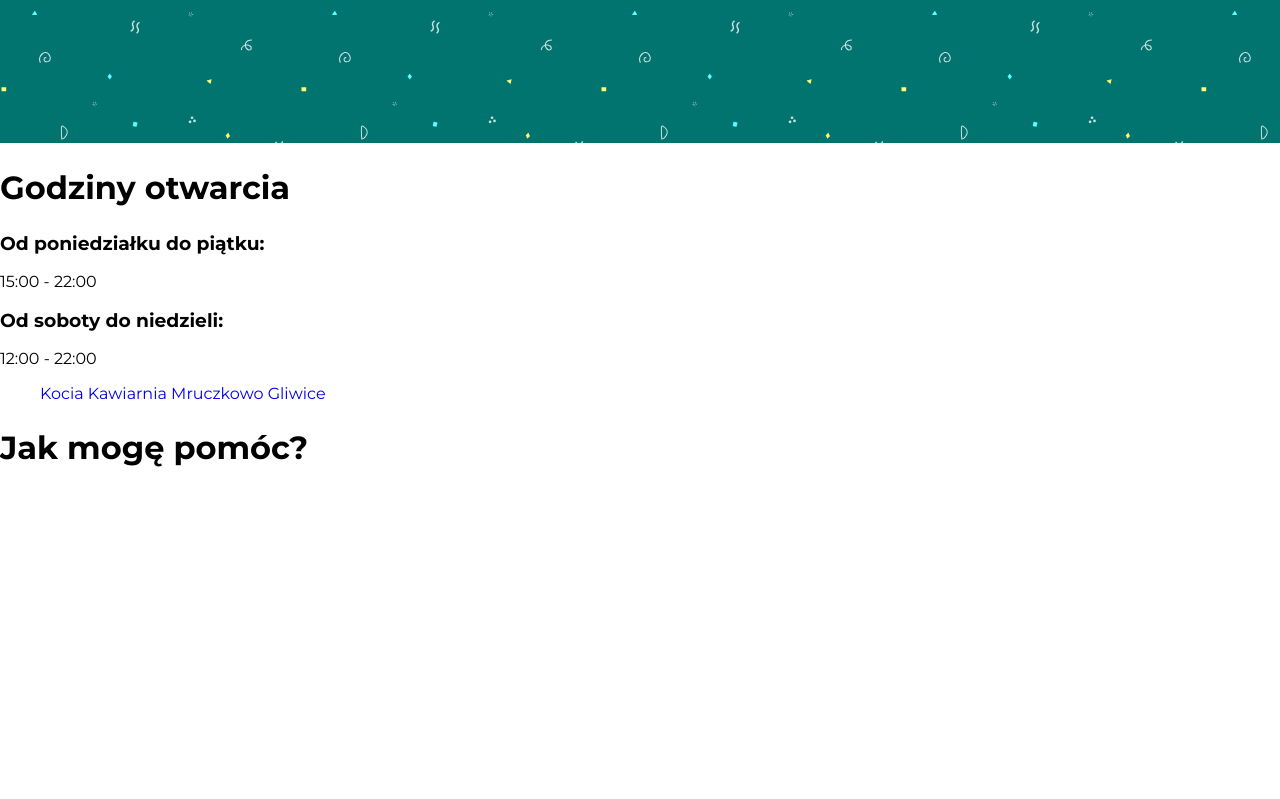
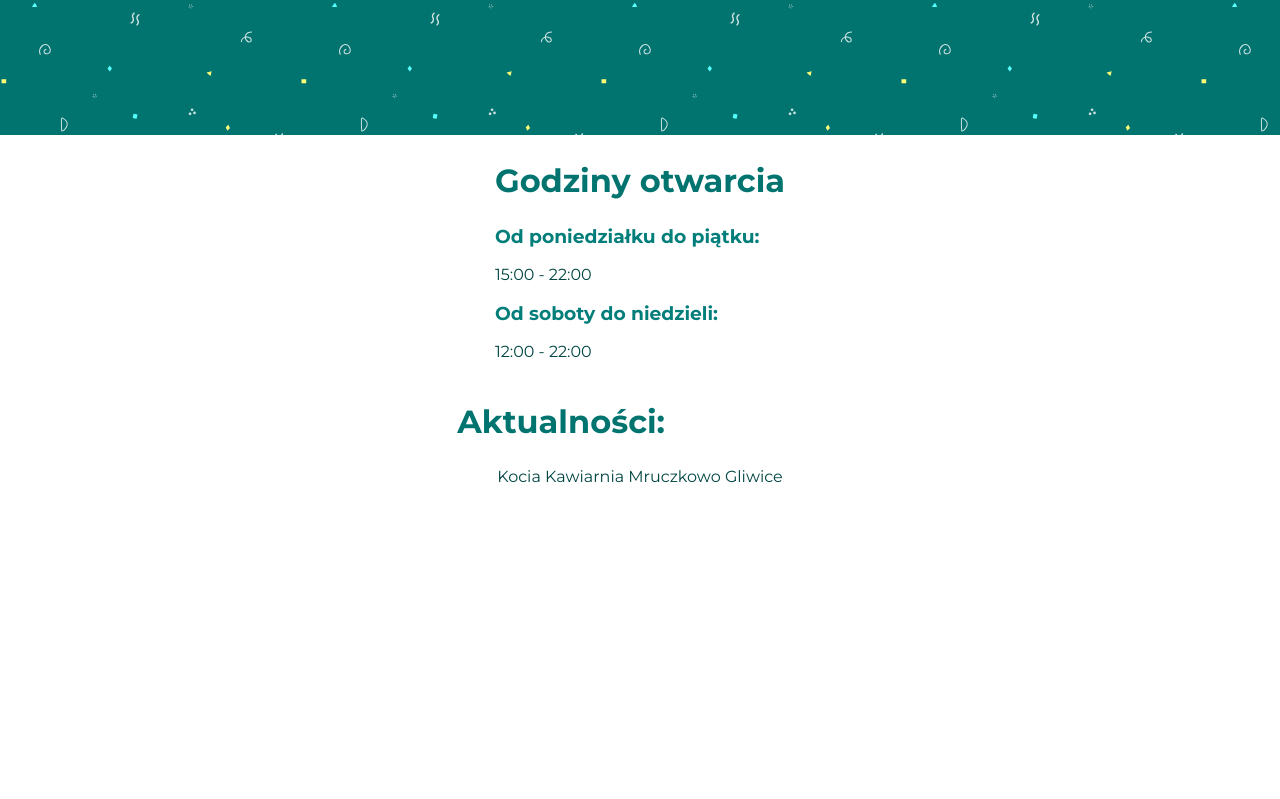
Before and after one commit to sebast4an/cat-cafe-mruczkowo-website, a website built with webpack: page src/index.html in a window 1280 px wide. Shown: the part 681-1480 px from the top of the page. Before the commit the page ends 1174 px from the top, so only its background shows below. Built offline with nearby package versions, Linux system fonts and the light colour scheme.

Commit message:
open hours and information

```diff
--- a/src/index.html
+++ b/src/index.html
@@ -11,7 +11,13 @@
   </head>
   <body>
     <div id="fb-root"></div>
-    <script async defer crossorigin="anonymous" src="https://connect.facebook.net/pl_PL/sdk.js#xfbml=1&version=v11.0&appId=892966780773850&autoLogAppEvents=1" nonce="nGsOHW3H"></script>
+    <script
+      async
+      defer
+      crossorigin="anonymous"
+      src="https://connect.facebook.net/pl_PL/sdk.js#xfbml=1&version=v11.0"
+      nonce="shQZFiNr"
+    ></script>
     <nav class="navigation">
       <img
         class="navigation__logo"
@@ -57,10 +63,10 @@
         <span class="start-page__title--text">w Gliwicach</span>
       </h1>
     </section>
-    <main class="information" id="information">
+    <main class="information rwd" id="information">
       <section class="information__opening-hours opening-hours">
         <header class="opening-hours__header">
-          <h2 class="opening-hours__header--title" >Godziny otwarcia</h2>
+          <h2 class="opening-hours__header--title">Godziny otwarcia</h2>
         </header>
         <div class="opening-hours__details">
           <h3>Od poniedziałku do piątku:</h3>
@@ -70,7 +76,29 @@
         </div>
       </section>
       <section class="information__news news">
-        <div class="fb-page" data-href="https://www.facebook.com/Kocia-Kawiarnia-Mruczkowo-Gliwice-1512296442220341/" data-tabs="timeline, messages" data-width="" data-height="" data-small-header="true" data-adapt-container-width="true" data-hide-cover="true" data-show-facepile="true"><blockquote cite="https://www.facebook.com/Kocia-Kawiarnia-Mruczkowo-Gliwice-1512296442220341/" class="fb-xfbml-parse-ignore"><a href="https://www.facebook.com/Kocia-Kawiarnia-Mruczkowo-Gliwice-1512296442220341/">Kocia Kawiarnia Mruczkowo Gliwice</a></blockquote></div>
+        <header class="new__header">
+          <h2 class="news__header--title">Aktualności:</h2>
+        </header>
+        <div
+          class="news__fb-page fb-page"
+          data-href="https://m.facebook.com/pages/category/Pet-Cafe/Kocia-Kawiarnia-Mruczkowo-Gliwice-1512296442220341"
+          data-tabs="timeline, messages"
+          data-width=""
+          data-height=""
+          data-small-header="true"
+          data-adapt-container-width="true"
+          data-hide-cover="true"
+          data-show-facepile="true"
+        >
+          <blockquote
+            cite="https://m.facebook.com/pages/category/Pet-Cafe/Kocia-Kawiarnia-Mruczkowo-Gliwice-1512296442220341"
+            class="fb-xfbml-parse-ignore"
+          >
+            <a href="https://m.facebook.com/pages/category/Pet-Cafe/Kocia-Kawiarnia-Mruczkowo-Gliwice-1512296442220341"
+              >Kocia Kawiarnia Mruczkowo Gliwice</a
+            >
+          </blockquote>
+        </div>
       </section>
     </main>
     <section class="adoption" id="adoption"></section>
--- a/src/scss/main.scss
+++ b/src/scss/main.scss
@@ -51,14 +51,21 @@ h1 {
   font-size: 2rem;
   line-height: 3rem;
   letter-spacing: 0.1em;
+
 }
 
 h2 {
+  color: $greenColor;
   font-weight: $boldFont;
   font-size: 2rem;
 }
 
-a {
+h3 {
+  color: lighten($greenColor, 2%);
+}
+
+p, a {
+  color: $darkGreenColor;
   text-decoration: none;
 }
 
@@ -162,11 +169,11 @@ a {
 }
 
 .start-page {
-  background: $greenColor url('../assets/background.svg') fixed; /* background file by SVGBackgrounds.com */
+  background: $greenColor url('../assets/background.svg') fixed; /* background by SVGBackgrounds.com */
   min-height: 100vh;
 
   &__title {
-    margin: 1.5rem;
+    margin: 1rem;
     padding: 100px 0 0 0;
     text-shadow: 1px 1px 20px $greenColor;
 
@@ -199,6 +206,17 @@ a {
   }
 }
 
-.opening-hours {
+.information {
+  margin: 0 20px;
+  padding: 1px 0 0 0;
+  min-height: 100vh;
+  display: flex;
+  flex-flow: column wrap;
+  align-items: center;
+
+
+  &__news {
+    max-width: 90%;
+  }
 
 }
```
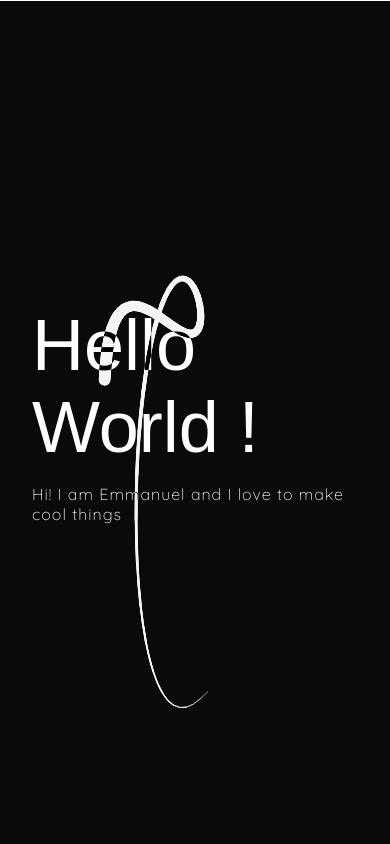
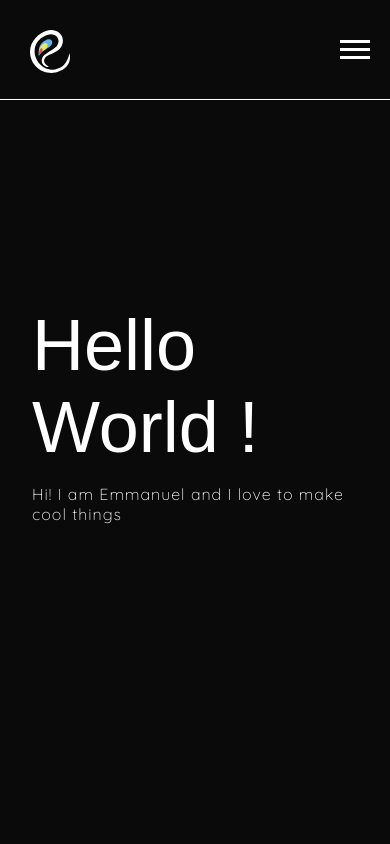
Before and after one commit to emmanuelpanja/emmanuelpanja.github.io, a plain HTML site: page dist/index.html in a window 390 px wide. Shown: the top 844 px of the page. Drawn offline with Linux system fonts and the light colour scheme.

Commit message:
updated navbar to responsive

```diff
--- a/dist/index.html
+++ b/dist/index.html
@@ -10,16 +10,18 @@
     <link rel="stylesheet" href="styles2.css">
   </head>
   <body>
-    <script src="svhw.js"></script>
         <div class="navbar-container" id="navbar-container">
           <div id="logo_container"><img src="assets/epnew_transp.svg" alt="Logo"></div>
-      <nav class="navbar"><a class="navbutton" href="index.html">home</a>
+          <nav class="navbar"><a class="navbutton active" href="index.html">home</a>
             <div class="vertical-divider"></div><a class="navbutton" href="music.html">music</a>
             <div class="vertical-divider"></div><a class="navbutton" href="experiments.html">experiments</a>
             <div class="vertical-divider"></div><a class="navbutton" href="blog.html">blog</a>
             <div class="vertical-divider"></div><a class="navbutton" href="contact.html">contact</a>
           </nav>
+          <div class="hamburger-icon"><span></span><span></span><span></span></div>
+          <div class="menu-drawer"><a class="active" href="index.html">home</a><a href="music.html">music</a><a href="experiments.html">experiments</a><a href="blog.html">blog</a><a href="contact.html">contact</a></div>
         </div>
+    <script src="script.js"></script>
     <canvas></canvas>
     <header>
       <h1 id="hero">H<span>e</span>llo World !</h1>
@@ -31,7 +33,7 @@
       <div class="releases">
         <iframe src="https://w.soundcloud.com/player/?url=https%3A//api.soundcloud.com/tracks/1824021552&amp;color=%2300fff6&amp;auto_play=false&amp;hide_related=false&amp;show_comments=false&amp;show_user=true&amp;show_reposts=false&amp;show_teaser=flase&amp;visual=true"></iframe>
         <iframe src="https://w.soundcloud.com/player/?url=https%3A//api.soundcloud.com/tracks/1334825710&amp;color=%2300fff6&amp;auto_play=false&amp;hide_related=false&amp;show_comments=false&amp;show_user=true&amp;show_reposts=false&amp;show_teaser=flase&amp;visual=true"></iframe>
-        <iframe src="https://w.soundcloud.com/player/?url=https%3A//api.soundcloud.com/tracks/1824021552&amp;color=%23ff5500&amp;auto_play=false&amp;hide_related=false&amp;show_comments=false&amp;show_user=true&amp;show_reposts=false&amp;show_teaser=flase&amp;visual=true"></iframe>
+        <iframe src="https://w.soundcloud.com/player/?url=https%3A//api.soundcloud.com/tracks/1334859490&amp;color=%2300fff6&amp;auto_play=false&amp;hide_related=false&amp;show_comments=false&amp;show_user=true&amp;show_reposts=false&amp;show_teaser=flase&amp;visual=true"></iframe>
         <iframe src="https://w.soundcloud.com/player/?url=https%3A//api.soundcloud.com/tracks/1824021552&amp;color=%23ff5500&amp;auto_play=false&amp;hide_related=false&amp;show_comments=false&amp;show_user=true&amp;show_reposts=false&amp;show_teaser=flase&amp;visual=true"></iframe>
         <iframe src="https://w.soundcloud.com/player/?url=https%3A//api.soundcloud.com/tracks/1824021552&amp;color=%23ff5500&amp;auto_play=false&amp;hide_related=false&amp;show_comments=false&amp;show_user=true&amp;show_reposts=false&amp;show_teaser=flase&amp;visual=true"></iframe>
         <iframe src="https://w.soundcloud.com/player/?url=https%3A//api.soundcloud.com/tracks/1824021552&amp;color=%23ff5500&amp;auto_play=false&amp;hide_related=false&amp;show_comments=false&amp;show_user=true&amp;show_reposts=false&amp;show_teaser=flase&amp;visual=true"></iframe>
--- a/dist/svhw.js
+++ /dev/null
@@ -1,137 +0,0 @@
-function setViewportUnits() {
-  let svh = window.innerHeight * 0.01;
-  let svw = document.documentElement.clientWidth * 0.01;
-  w = window.innerWidth * 0.01;
-  ratio = svw / w;
-  console.log(svh, svw, w, ratio);
-  document.documentElement.style.setProperty('--svh', `${svh}px`);
-  document.documentElement.style.setProperty('--svw', `${svw}px`);
-}
-setViewportUnits();
-window.addEventListener('resize', setViewportUnits);
-
-document.addEventListener("DOMContentLoaded", function() {
-  var prevScrollpos = window.scrollY;
-  window.onscroll = function() {
-    var currentScrollPos = window.scrollY;
-    var navbar = document.getElementById("navbar-container");
-    if (navbar) { // Check if the element exists
-      if (prevScrollpos > currentScrollPos) {
-        navbar.style.top = "0";
-      } else {
-        navbar.style.top = "-100px";
-      }
-      navbar.style.transition = "top 1s"; // Add 2s transition
-    }
-    prevScrollpos = currentScrollPos;
-  }
-});
-/*
-document.addEventListener('DOMContentLoaded', function() {
-  let scrolling;
-  document.addEventListener('scroll', function() {
-      clearTimeout(scrolling);
-      document.body.classList.remove('hide-scrollbar');
-      scrolling = setTimeout(function() {
-          document.body.classList.add('hide-scrollbar');
-      }, 1000);
-  }, false);
-});
-*/
-// Pointer Code Below
-
-document.addEventListener('DOMContentLoaded', function() {
-const canvas = document.querySelector("canvas");
-canvas.style.pointerEvents = 'none';
-const ctx = canvas.getContext('2d');
-
-// for intro motion
-let mouseMoved = false;
-
-const pointer = {
-    x: .5 * window.innerWidth,
-    y: .5 * window.innerHeight,
-}
-const params = {
-    pointsNumber: 40,
-    widthFactor: .3,
-    mouseThreshold: .6,
-    spring: .4,
-    friction: .5
-};
-
-const trail = new Array(params.pointsNumber);
-for (let i = 0; i < params.pointsNumber; i++) {
-    trail[i] = {
-        x: pointer.x,
-        y: pointer.y,
-        dx: 0,
-        dy: 0,
-    }
-}
-
-window.addEventListener("click", e => {
-  updateMousePosition(e.clientX, e.clientY);
-});
-window.addEventListener("mousemove", e => {
-  mouseMoved = true;
-  updateMousePosition(e.clientX, e.clientY);
-});
-window.addEventListener("touchmove", e => {
-  mouseMoved = true;
-  updateMousePosition(e.targetTouches[0].clientX, e.targetTouches[0].clientY);
-});
-
-function updateMousePosition(eX, eY) {
-  pointer.x = eX - canvas.getBoundingClientRect().left;
-  pointer.y = eY - canvas.getBoundingClientRect().top;
-}
-
-setupCanvas();
-update(0);
-window.addEventListener("resize", setupCanvas);
-
-
-function update(t) {
-
-    // for intro motion
-    if (!mouseMoved) {
-        pointer.x = (.5 + .3 * Math.cos(.002 * t) * (Math.sin(.005 * t))) * window.innerWidth;
-        pointer.y = (.5 + .2 * (Math.cos(.005 * t)) + .1 * Math.cos(.01 * t)) * window.innerHeight;
-    }
-
-    ctx.clearRect(0, 0, canvas.width, canvas.height);
-    ctx.strokeStyle = "white";
-    trail.forEach((p, pIdx) => {
-        const prev = pIdx === 0 ? pointer : trail[pIdx - 1];
-        const spring = pIdx === 0 ? .4 * params.spring : params.spring;
-        p.dx += (prev.x - p.x) * spring;
-        p.dy += (prev.y - p.y) * spring;
-        p.dx *= params.friction;
-        p.dy *= params.friction;
-        p.x += p.dx;
-        p.y += p.dy;
-    });
-
-    ctx.lineCap = "round";
-	  ctx.beginPath();
-    ctx.moveTo(trail[0].x, trail[0].y);
-
-    for (let i = 1; i < trail.length - 1; i++) {
-        const xc = .5 * (trail[i].x + trail[i + 1].x);
-        const yc = .5 * (trail[i].y + trail[i + 1].y);
-        ctx.quadraticCurveTo(trail[i].x, trail[i].y, xc, yc);
-        ctx.lineWidth = params.widthFactor * (params.pointsNumber - i);
-        ctx.stroke();
-    }
-    ctx.lineTo(trail[trail.length - 1].x, trail[trail.length - 1].y);
-    ctx.stroke();
-
-    window.requestAnimationFrame(update);
-}
-
-function setupCanvas() {
-    canvas.width = window.innerWidth;
-    canvas.height = window.innerHeight;
-}
-})
--- a/src/styles.sass
+++ b/src/styles.sass
@@ -1,4 +1,4 @@
-$white: #ffff
+$white: #fff
 $light-grey: #727374
 $grey: #4b4b4b
 $black: #0a0a0a
@@ -56,54 +56,121 @@ canvas
 body
     background-color: $black
     margin: 0px
-    .navbar-container#navbar-container
-        justify-content: space-around
-        width: calc(var(--svw)* 100)
+
+    // Mixins
+    @mixin flex-center
+        display: flex
+        align-items: center
+        justify-content: center
+    .navbar-container
+        width: 100%
         height: 100px
         display: flex
-        flex-direction: row
+        justify-content: space-around
+        @media (max-width: $breakpoint-mobile)
+            justify-content: space-between
         align-items: center
-        background-color: #0a0a0a
+        background-color: $black
         position: fixed
-        top: 0px
+        top: 0
         border-bottom: 1px solid $white
         z-index: 1000
+        padding: 0 20px
+        box-sizing: border-box
+
         #logo_container
             padding: 10px
             display: block
             width: 40px
             height: 40px
             align-items: center
+
         .navbar
             display: flex
             flex-direction: row
             height: 50px
             align-items: center
+
+            @media (max-width: $breakpoint-mobile)
+                display: none
+
             .vertical-divider
                 width: 2px
                 background-color: $light-grey
                 height: 30%
 
         .navbutton
-            display: flex
-            align-items: center
-            justify-content: center
+            @include flex-center
             text-decoration: none
             width: 150px
             height: 100px
             background-color: transparent
             text-align: center
-            color: white
+            color: $white
             font-family: Quicksand, sans-serif
             font-weight: 300
             font-size: 16px
             letter-spacing: 1px
             transition: background-color 0.5s
-            &:hover
-                color: black
+
+            &:hover, &.active
+                color: $black
                 background-color: $white
+
         .hamburger-icon
             display: none
+            flex-direction: column
+            justify-content: space-around
+            width: 30px
+            height: 25px
+            cursor: pointer
+
+            @media (max-width: $breakpoint-mobile)
+                display: flex
+
+            span
+                display: block
+                width: 100%
+                height: 3px
+                background-color: $white
+                transition: all 0.3s ease
+
+        .menu-drawer
+            display: none
+            position: fixed
+            top: 100px
+            left: 0
+            width: 100%
+            background-color: $black
+            flex-direction: column
+            align-items: center
+            padding: 20px 0
+            box-shadow: 0 5px 10px rgba(0,0,0,0.3)
+            transform: translateY(-100%) // Start off-screen
+            &.open
+                display: flex
+                transform: translateY(0) // Move into view
+
+            @media (max-width: $breakpoint-mobile)
+                &.open
+                    display: flex
+
+            a
+                color: $white
+                text-decoration: none
+                padding: 15px 0
+                width: 100%
+                text-align: center
+                font-family: Quicksand, sans-serif
+                font-weight: 300
+                font-size: 16px
+                letter-spacing: 1px
+                transition: background-color 0.3s
+
+                &:hover, &.active
+                    background-color: $white
+                    color: $black
+
     header
         display: flex
         flex-direction: column
```
Also changed, not shown: dist/styles2.css, 1 other file. Lines whose indentation alone changed are shown as unchanged.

Directions ▸ Where does the string "opening" occur in the listing above? Return every line that contains it.

Solved problem ▸
       <section class="information__opening-hours opening-hours">
         <header class="opening-hours__header">
-          <h2 class="opening-hours__header--title" >Godziny otwarcia</h2>
+          <h2 class="opening-hours__header--title">Godziny otwarcia</h2>
         <div class="opening-hours__details">
-.opening-hours {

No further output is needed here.